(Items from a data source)
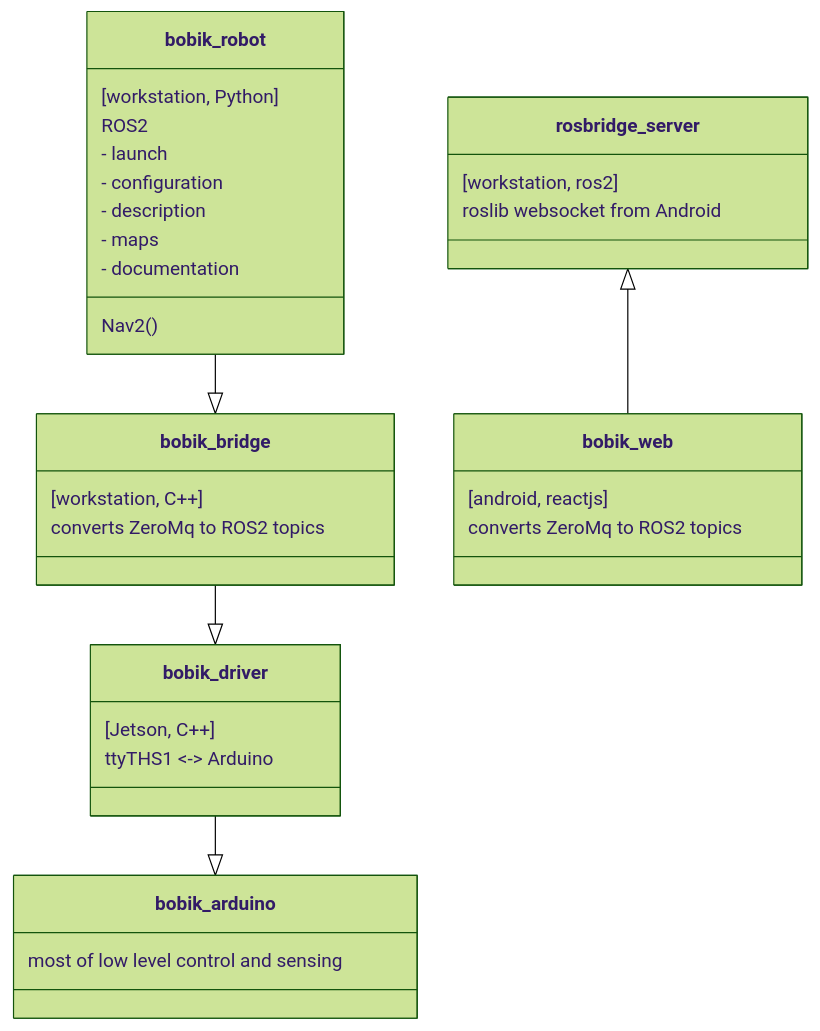
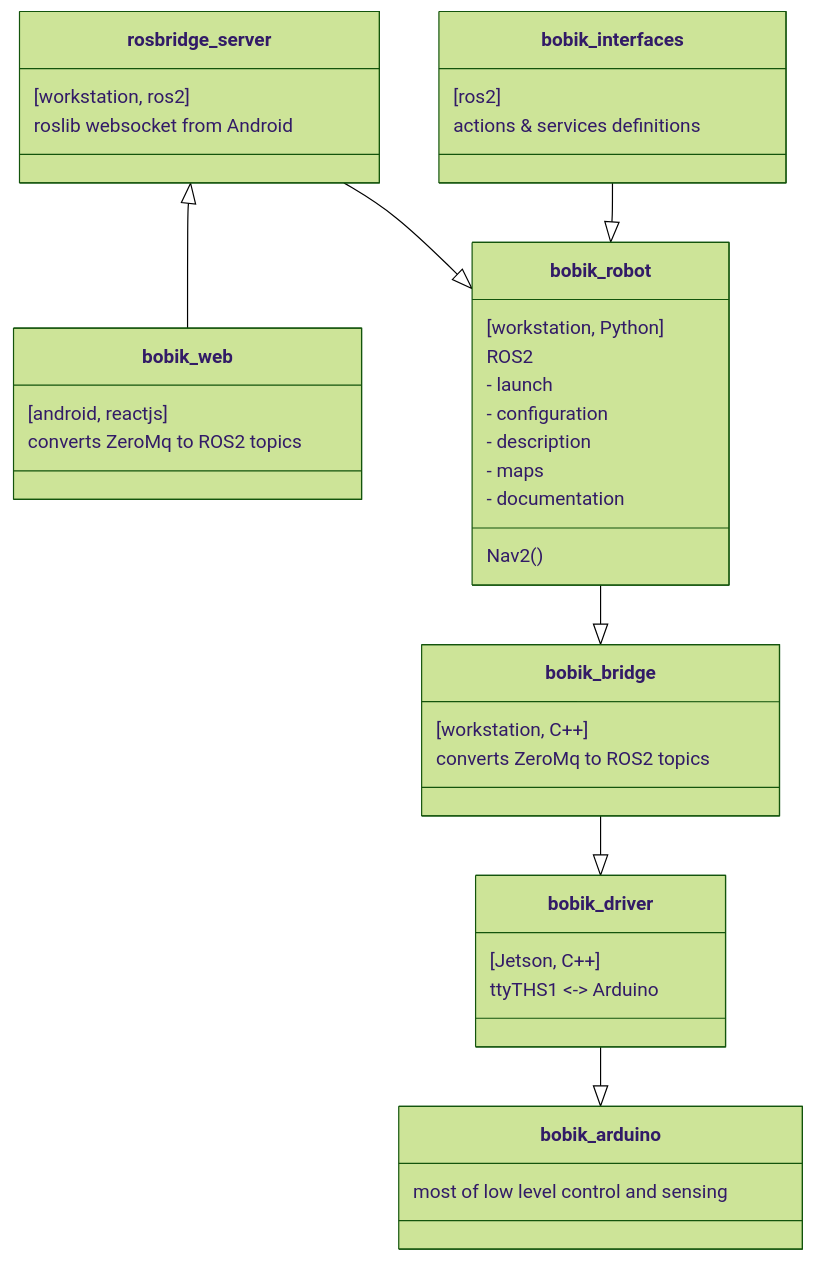
One commit to slesinger/bobik_robot changed the diagram in README.md. Above: the diagram before and after it, drawn with Mermaid (forest theme).

````diff
--- a/README.md
+++ b/README.md
@@ -11,41 +11,47 @@
 ```mermaid
 classDiagram
     bobik_robot --|> bobik_bridge
     bobik_bridge --|> bobik_driver
     bobik_driver --|> bobik_arduino
     rosbridge_server <|-- bobik_web
+    rosbridge_server --|> bobik_robot
+    bobik_interfaces --|> bobik_robot
 
     class bobik_robot {
         [workstation, Python]
         ROS2
         - launch
         - configuration
         - description
         - maps
         - documentation
         Nav2()
     }
     class bobik_bridge {
         [workstation, C++]
         converts ZeroMq to ROS2 topics
     }
     class bobik_driver {
         [Jetson, C++]
         ttyTHS1 <-> Arduino
     }
     class bobik_arduino {
         most of low level control and sensing
     }
 
     class rosbridge_server {
         [workstation, ros2]
         roslib websocket from Android
     }
     class bobik_web {
         [android, reactjs]
         converts ZeroMq to ROS2 topics
     }
+    class bobik_interfaces {
+        [ros2]
+        actions & services definitions
+    }
 
 
 
 ```
````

◆ Exercise ◆
Omit all images when repeating the data above exactly.

◆ Result of the exercise ◆
One commit to slesinger/bobik_robot changed the diagram in README.md. Above: the diagram before and after it, drawn with Mermaid (forest theme).

````diff
--- a/README.md
+++ b/README.md
@@ -11,41 +11,47 @@
 ```mermaid
 classDiagram
     bobik_robot --|> bobik_bridge
     bobik_bridge --|> bobik_driver
     bobik_driver --|> bobik_arduino
     rosbridge_server <|-- bobik_web
+    rosbridge_server --|> bobik_robot
+    bobik_interfaces --|> bobik_robot
 
     class bobik_robot {
         [workstation, Python]
         ROS2
         - launch
         - configuration
         - description
         - maps
         - documentation
         Nav2()
     }
     class bobik_bridge {
         [workstation, C++]
         converts ZeroMq to ROS2 topics
     }
     class bobik_driver {
         [Jetson, C++]
         ttyTHS1 <-> Arduino
     }
     class bobik_arduino {
         most of low level control and sensing
     }
 
     class rosbridge_server {
         [workstation, ros2]
         roslib websocket from Android
     }
     class bobik_web {
         [android, reactjs]
         converts ZeroMq to ROS2 topics
     }
+    class bobik_interfaces {
+        [ros2]
+        actions & services definitions
+    }
 
 
 
 ```
````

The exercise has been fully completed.